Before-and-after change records
# # # # #
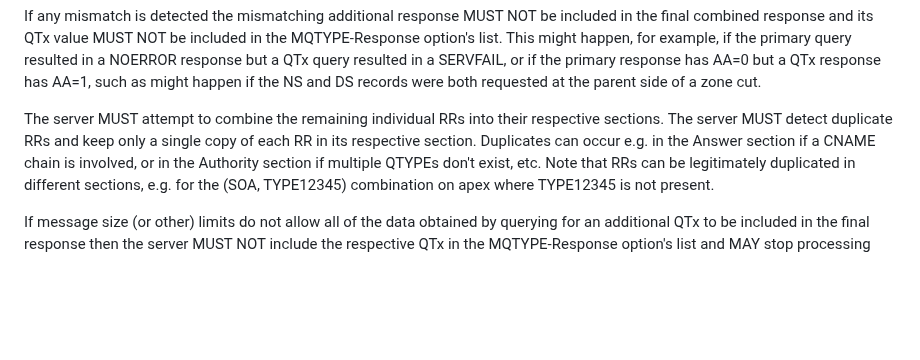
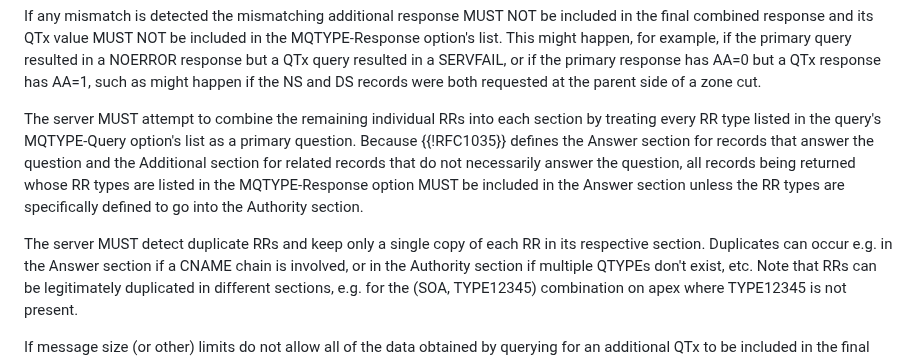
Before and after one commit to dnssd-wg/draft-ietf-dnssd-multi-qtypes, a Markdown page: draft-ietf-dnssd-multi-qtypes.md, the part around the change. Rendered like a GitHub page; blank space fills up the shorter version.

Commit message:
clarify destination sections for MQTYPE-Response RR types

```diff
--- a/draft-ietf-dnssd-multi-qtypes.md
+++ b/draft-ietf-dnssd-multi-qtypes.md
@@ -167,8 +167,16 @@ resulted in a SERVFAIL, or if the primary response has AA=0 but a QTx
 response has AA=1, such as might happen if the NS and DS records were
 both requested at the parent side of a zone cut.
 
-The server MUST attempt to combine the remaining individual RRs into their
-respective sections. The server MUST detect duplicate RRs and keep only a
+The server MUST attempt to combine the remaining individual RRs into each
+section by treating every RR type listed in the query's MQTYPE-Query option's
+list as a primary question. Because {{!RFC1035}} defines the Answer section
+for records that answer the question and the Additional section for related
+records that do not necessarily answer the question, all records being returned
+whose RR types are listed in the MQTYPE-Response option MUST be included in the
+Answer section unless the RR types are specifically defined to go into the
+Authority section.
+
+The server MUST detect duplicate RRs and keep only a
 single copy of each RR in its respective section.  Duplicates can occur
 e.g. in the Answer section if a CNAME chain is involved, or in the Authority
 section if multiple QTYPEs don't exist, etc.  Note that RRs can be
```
# # # # #
### WORK INSTRUCTIONS
Give the data again exactly as written, with no pictures included.

### EXERCISE OUTPUT
Before and after one commit to dnssd-wg/draft-ietf-dnssd-multi-qtypes, a Markdown page: draft-ietf-dnssd-multi-qtypes.md, the part around the change. Rendered like a GitHub page; blank space fills up the shorter version.

Commit message:
clarify destination sections for MQTYPE-Response RR types

```diff
--- a/draft-ietf-dnssd-multi-qtypes.md
+++ b/draft-ietf-dnssd-multi-qtypes.md
@@ -167,8 +167,16 @@ resulted in a SERVFAIL, or if the primary response has AA=0 but a QTx
 response has AA=1, such as might happen if the NS and DS records were
 both requested at the parent side of a zone cut.
 
-The server MUST attempt to combine the remaining individual RRs into their
-respective sections. The server MUST detect duplicate RRs and keep only a
+The server MUST attempt to combine the remaining individual RRs into each
+section by treating every RR type listed in the query's MQTYPE-Query option's
+list as a primary question. Because {{!RFC1035}} defines the Answer section
+for records that answer the question and the Additional section for related
+records that do not necessarily answer the question, all records being returned
+whose RR types are listed in the MQTYPE-Response option MUST be included in the
+Answer section unless the RR types are specifically defined to go into the
+Authority section.
+
+The server MUST detect duplicate RRs and keep only a
 single copy of each RR in its respective section.  Duplicates can occur
 e.g. in the Answer section if a CNAME chain is involved, or in the Authority
 section if multiple QTYPEs don't exist, etc.  Note that RRs can be
```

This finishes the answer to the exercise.